The hysteria though is a big problem and the massive over reach of lockdown is a serious blow to our freedoms, economy, quality of life and long term health.

However just because some people have overstated the dangers of Sars-Cov-2 to plague like proportions doesn’t mean it isn’t a serious virus that we’re better off not catching. I just wish we’d have a fraction of the focus world wide on easily treatable and bigger killers.

James Moss
James Moss
1 year ago

I’m a Taurus. What’s my future?

Micheal Thompson
Micheal Thompson
1 year ago
Reply to  James Moss

A load of BS I imagine.

James Moss
James Moss
1 year ago

Tis true I shall have to wade through very much if I carry on frequenting this site. 🙂

Ben Scott
Ben Scott
1 year ago
Reply to  James Moss

I forecast and extended spell inside followed by a sore arm and then utopia….

James Moss
James Moss
1 year ago
Reply to  Ben Scott

You sir are a super forecaster!

Shahzia Teja
Shahzia Teja
1 year ago

What does that mean, “end of the beginning” of the pandemic?

Ursa Mare
Ursa Mare
1 year ago
Reply to  Shahzia Teja

Reading the article, it sounded to me more like “the beginning of the end of the pandemic”… But I put it on the fact that am not a native English speaker.
Anyhow, if this is just “the end of the beginning of the pandemic” and only now we enter in “main course”, it will be a hell of a ride coming on.

On the other hand, medical and physical health aside, the author is true: The worst part of this “pandemic” (let’s call it that way) is yet to come. Namely; the economic problems, the psychological mutations… World and life as we know it…
Me and a friend of mine, intuiting what’s going on, used to say in february-march:
We’ll (people will) talk in terms “ante-covid” and “post-covid era” as we talk about “before the revolutions of the ’90’s” and “after the revolution”.

No… We didn’t “dare” to go to BC or BCE…
…as in Before Covid Era!

Michael Cowling
Michael Cowling
1 year ago

Prediction is very difficult, especially if it’s about the future (Neils Bohr). If you’re so good at it, surely you should be the wealthiest woman in the world?

Derek M
Derek M
1 year ago

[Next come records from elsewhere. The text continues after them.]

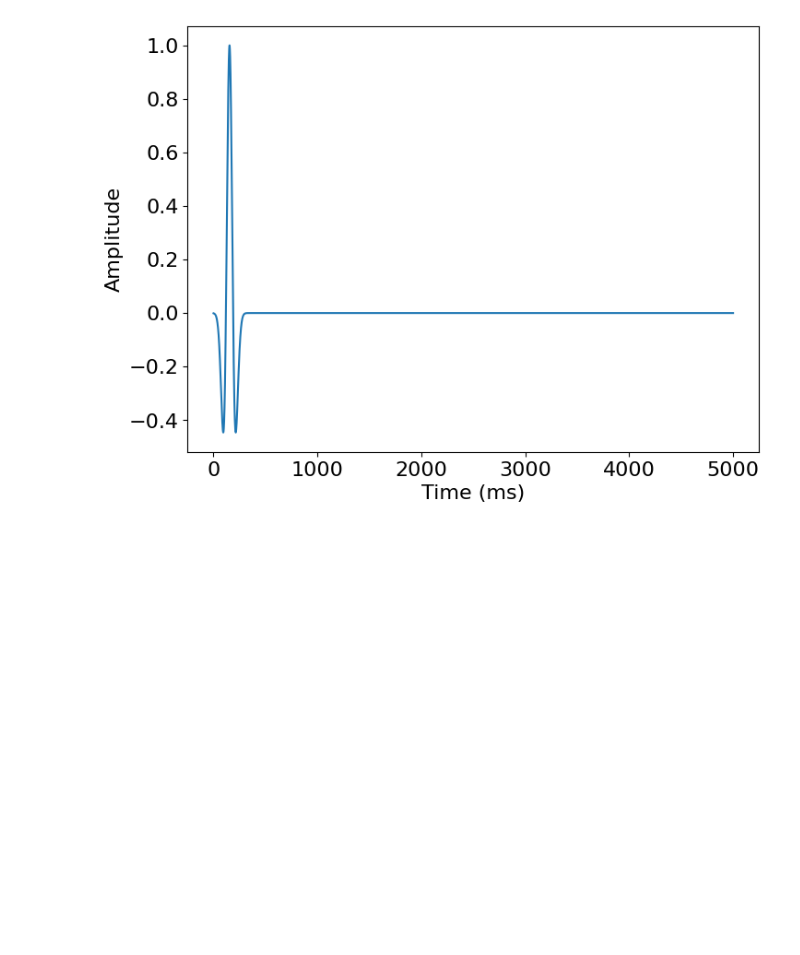
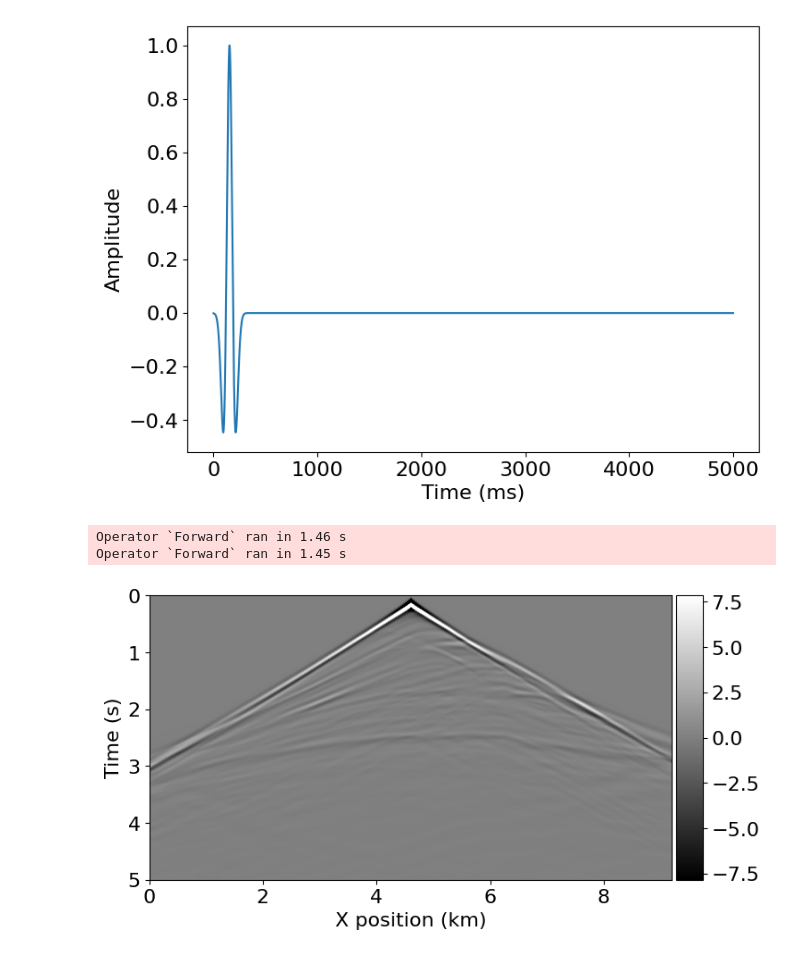
Before and after one commit to joaopaulomo/code_rtm_implemnte, a Jupyter notebook: rtm_implement.ipynb, the cells around one changed output. Saved outputs shown, nothing was run; the diff lists cells and outputs as text; code cells hidden in the pictures; blank space fills up the shorter version.

```diff
--- a/rtm_implement.ipynb
+++ b/rtm_implement.ipynb
@@ -74,10 +76,14 @@ geometry.src.show()
 from examples.seismic.acoustic import AcousticWaveSolver
 from examples.seismic import plot_shotrecord
 
-solver = AcousticWaveSolver(model, geometry, space_order=8)
-true_d= solver.forward(vp=model.vp)
-
-smooth_d= solver.forward(vp=model.vp)
-
-
-plot_shotrecord(smooth_d.data - true_d.data, model, t0, tn)
+solver = AcousticWaveSolver(model, geometry, space_order=space_order)
+true_d , _, _ = solver.forward(vp=model.vp)
+smooth_d, _, _ = solver.forward(vp=model0.vp)
+# %% [output]
+Operator `Forward` ran in 1.46 s
+Operator `Forward` ran in 1.45 s
+# %%
+
+plot_shotrecord(true_d.data, model, t0, tn)
+# %% [output]
+[figure, added]
```
Also changed, not shown: parts of 14 cells of this notebook.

Bully for you but forecasts about a vaccine are not of much practical use. Some debunking (or at least analysis or forecast) of the clearly discredited Imperial College model which helped get us into this lockdown mess would have been of more use

Peter Ian Staker
Peter Ian Staker
1 year ago

It seems to me that a lack of bias is necessary for forecasting and this is something anyone in the public eye has difficultly getting rid of. Surely, the benefit of a forecast is to predict what others cannot. And the better predictions would be able to predict in earlier on, if possible. A prediction in April of 5% is now wrong and by definition was useless, unless stated that prediction is likely to be inaccurate. By comparison a prediction in December is relatively easy to make.